information may be used against them. In other instances, users have no understanding that
information that they are providing may be sold or reused by other parties. We believe
that the examples highlighted in our introductory section show the scope of the threats to
privacy, by government agencies, hackers and by parties that promise to maintain the
confidentiality of information.
Our survey of web sites also leads us to the conclusion that even where businesses have
elected to conduct self-audits or have posted privacy policies the only effect that such
efforts have is to provide notice to users about practices. However, we as many other
privacy organizations do not believe that notice alone is sufficient and that only by
providing individual redress can we ensure that companies will do more than claim they
engage in privacy protection. 11
The ACLU believes that circumstances that give rise to good protection in the online
world include: situations where transactions are secure through the use of encryption,
where individuals are not required to provide personally identifiable information or are
allowed to have access using a digital pseudonym or anonymously. These and other

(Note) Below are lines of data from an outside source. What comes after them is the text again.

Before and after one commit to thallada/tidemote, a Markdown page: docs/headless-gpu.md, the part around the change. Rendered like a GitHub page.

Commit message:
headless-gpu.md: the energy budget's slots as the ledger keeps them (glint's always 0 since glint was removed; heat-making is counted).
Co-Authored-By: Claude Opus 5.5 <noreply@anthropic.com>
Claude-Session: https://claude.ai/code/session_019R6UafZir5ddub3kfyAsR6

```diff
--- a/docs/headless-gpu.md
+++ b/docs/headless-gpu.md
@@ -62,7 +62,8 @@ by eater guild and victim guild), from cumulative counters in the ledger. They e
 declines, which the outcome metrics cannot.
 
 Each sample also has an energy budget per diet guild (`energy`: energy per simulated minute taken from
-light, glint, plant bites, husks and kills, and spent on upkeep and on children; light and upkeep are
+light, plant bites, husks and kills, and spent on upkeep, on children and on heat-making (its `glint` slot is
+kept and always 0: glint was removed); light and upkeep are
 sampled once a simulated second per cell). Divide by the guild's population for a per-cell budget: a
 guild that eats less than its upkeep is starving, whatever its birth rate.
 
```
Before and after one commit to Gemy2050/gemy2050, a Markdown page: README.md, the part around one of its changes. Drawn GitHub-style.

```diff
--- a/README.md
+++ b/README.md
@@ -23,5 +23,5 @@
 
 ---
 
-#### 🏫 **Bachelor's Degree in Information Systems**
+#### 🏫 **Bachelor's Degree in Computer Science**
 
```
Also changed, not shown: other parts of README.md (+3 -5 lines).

technological solutions will tremendously reduce concerns about providing personal
information where it is necessary and reduce the need for sites to gather information

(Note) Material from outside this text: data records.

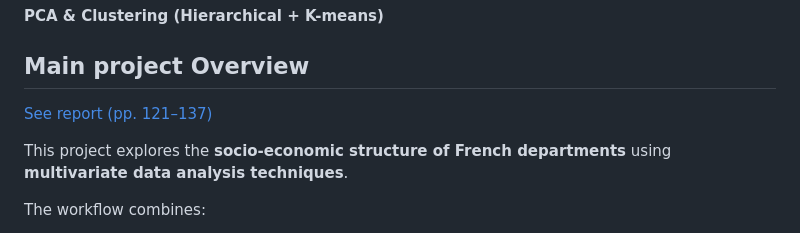
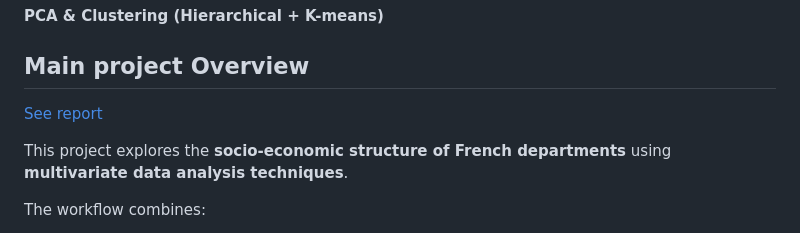
Before and after one commit to Dacossti/Data-Analysis, a Markdown page: R/README.md, the part around the change. Drawn GitHub-style.

```diff
--- a/R/README.md
+++ b/R/README.md
@@ -24,7 +24,7 @@
 
 ## Main project Overview
 
-[See report (pp. 121–137)](report/report.pdf)
+[See report](report/report_project.pdf)
 
 This project explores the **socio-economic structure of French departments** using **multivariate data analysis techniques**.
 
```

1See generally, Databases Online: What is Already
Known, They've Got Your Number, by Will Rodger, ZDNET News Online, December 9,

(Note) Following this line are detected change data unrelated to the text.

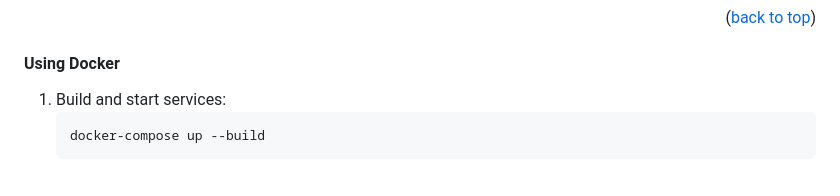
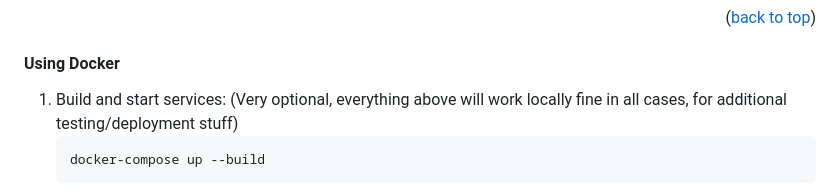
Before and after one commit to Ijtihed/Junction_work, a Markdown page: README.md, the part around the change. Drawn GitHub-style.

````diff
--- a/README.md
+++ b/README.md
@@ -141,7 +141,7 @@ Follow these steps to set up the project locally.
 
 #### Using Docker
 
-1. Build and start services:
+1. Build and start services: (Very optional, everything above will work locally fine in all cases, for additional testing/deployment stuff)
    ```bash
    docker-compose up --build
    ```
````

2 This information was found on the Cornerstone Information
Services World Wide Web Site, at http://www.cypac.com/mall1/cisinfo/cis-surv.html#otherinvest.
This Private Investigative agency is located in Austin, Texas and states that its services
include: "surveillance, information resources, witness locate, missing persons and
investigative services. Although the services provided are typical of private
investigatorial services, we use their web site to illustrate the variety of information
sources that can be used by any number of information brokers. We found this site by using
the search engine "Yahoo!" and conducting a search for "personal
3This information is from the website of "Fast Track"
investigative services, at Error! Hyperlink reference not valid..
4 See Databases Online: What is Already Known, They've Got Your
5 See Private Data, Public Worries, John Schwartz,
Washington Post, June 8, 1998, F24.
6The FTC contends that it would have jurisdiction over deceptive
statements about a sites privacy protection policies if such a statement were untrue
under section . On the other hand, where there is no statement about how the company uses
or protects information, there may be no claim because sites are not required by law to
provide such notice.
7 In March 1998, Business Week / Harris poll found that Americans
care deeply about privacy, and that the number one reason that people do not use the
Internet is because they are discouraged by the lack of privacy protections afforded
personal information and communications. The poll aslo found taht 53 percent of Americans
believe that legislation about how personal information is collected and used on the
Internet must be enhanced.
8 While the Electronic Communications Privacy Act, 18 USC 2510, et
seq., protect electronic communications such as electronic mail and information users
provide to Internet Service Providers, it is unclear that the provisions that apply to
stored electronic communications would apply in a situtation involving a government
request for information from a site owner who is a direct party to the communication. Even
if ECPA applies, the failure of the statutory framework to prevent America Online from
disclosing information about a subscriber -- Tim McVeigh from the Navy shows that the law
as to carriers must also be updated and strengthened.
9 See Europe Presses Electronic Privacy, Will Rodger, ZDNET
News Online, June 15, 1998.
10See generally, ACLU Special Report: Big Brother in the
Wires: Wiretapping in the Digital Age, March 1998.
11 See Surfer Beware and Surfer Beware II, Special
Reports by the Electronic Privacy Information Center, Washington D.C. 1997, 1998
(concluding that few sites online provide notice to users about their privacy practices,
that notice alone provides little genuine protection to users and that the ambiguety of
notice often renders it meaningless to users.)